SpaceX noted in a statement on its website that SpaceX Starship SN15 features “vehicle improvements across structures, avionics and software” compared to the prior SpaceX Starship prototypes. “Specifically, a new enhanced avionics suite, updated propellant architecture in the aft skirt, and a new Raptor engine design and configuration,” SpaceX said.
The FAA announced the authorization of the next three SpaceX Starship launches – SN15, SN16, and SN16 – saying it will “verify that SpaceX implemented corrective actions arising from the SN11 mishap investigation.”
SpaceX hopes to perform an orbital test of SpaceX Starship before July, with preparations already in place for flights of SpaceX Starship SN16 and beyond.
A prototype of a SpaceX Starship that SpaceX hopes one day to send to the moon and Mars touched down in one piece on a landing pad in South Texas on Wednesday. It was the fifth high-altitude flight test of SpaceX Starship, a vehicle that in several earlier test flights exploded either during or after landing.
SpaceX is fresh off a high for its SpaceX Starship spacecraft development program, but according to CEO Elon Musk, it’s already looking ahead to potentially repeating its latest success with an unplanned early reusability experiment. Now, Musk says they could fly the same prototype a second time, a first for the SpaceX Starship test and development effort.
It was a proud moment for SpaceX — the Elon Musk-led space company managed to pull off a near-perfect launch and landing of its SpaceX Starship prototype SN15 last week.
The completion of the high-altitude flight test of SpaceX Starship SN15 marks a major milestone in Elon Musk’s ambitions to send humans to Mars.
First, SpaceX Starship SN15 may now become the first full-scale prototype to be flown twice. The structure features “hundreds of design improvements across structures, avionics/software and engine” according to a March tweet by the CEO.

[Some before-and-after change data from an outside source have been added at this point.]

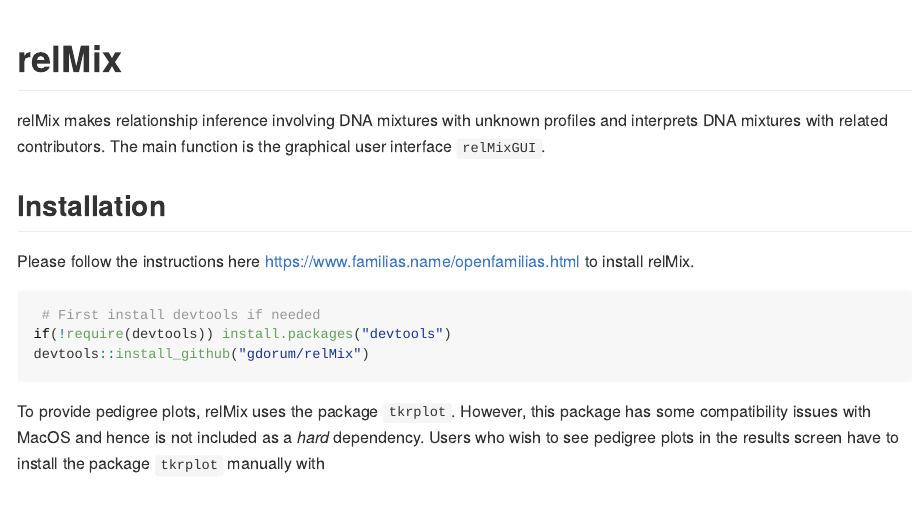
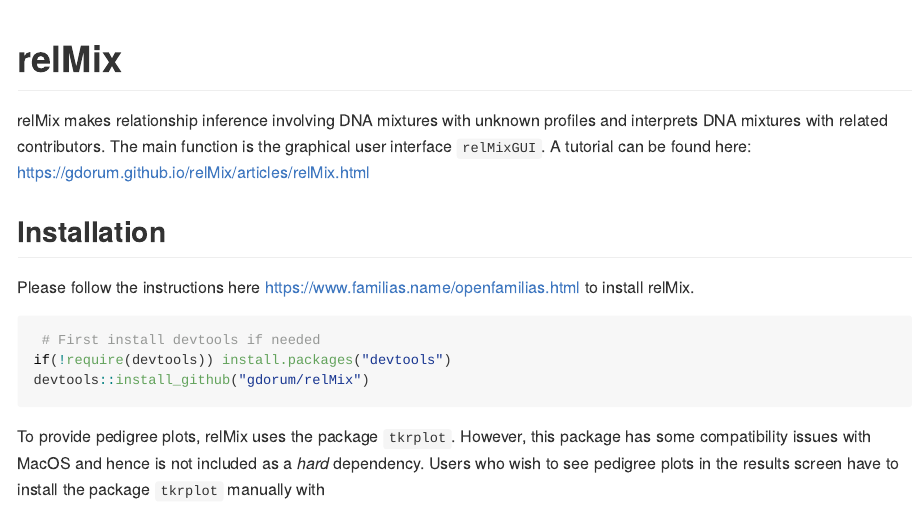
Before and after one commit to gdorum/relMix, an R Markdown document (README.Rmd): the page in a window 1100 px wide, from its top. Rendered offline with R 4.5, knitr and Pandoc, with nearby package versions.

Commit message:
Updated README

````diff
--- a/README.Rmd
+++ b/README.Rmd
@@ -14,7 +14,7 @@ knitr::opts_chunk$set(
 
 # relMix
 
-relMix makes relationship inference involving DNA mixtures with unknown profiles and interprets DNA mixtures with related contributors. The main function is the graphical user interface ``` relMixGUI```.
+relMix makes relationship inference involving DNA mixtures with unknown profiles and interprets DNA mixtures with related contributors. The main function is the graphical user interface ``` relMixGUI```. A tutorial can be found here: https://gdorum.github.io/relMix/articles/relMix.html
 
 ## Installation
 
````
Also changed, not shown: README.md.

SpaceX has more SpaceX Starship prototypes in various stages of readiness. It is iterating the design, making upgrades as engineers learn how to build and fly the rockets. Operational SpaceX Starships will eventually launch atop a booster called Super Heavy. This will feature perhaps 28 Raptors, producing more than 70 meganewtons (16 million lbs) of thrust – about double that of the mighty Apollo Saturn 5 rocket, which sent men to the Moon.
Elon Musk previously said that he plans to build up to 100 SpaceX Starships every year, with each one capable of flying multiple times per day carrying people and cargo around the Solar System.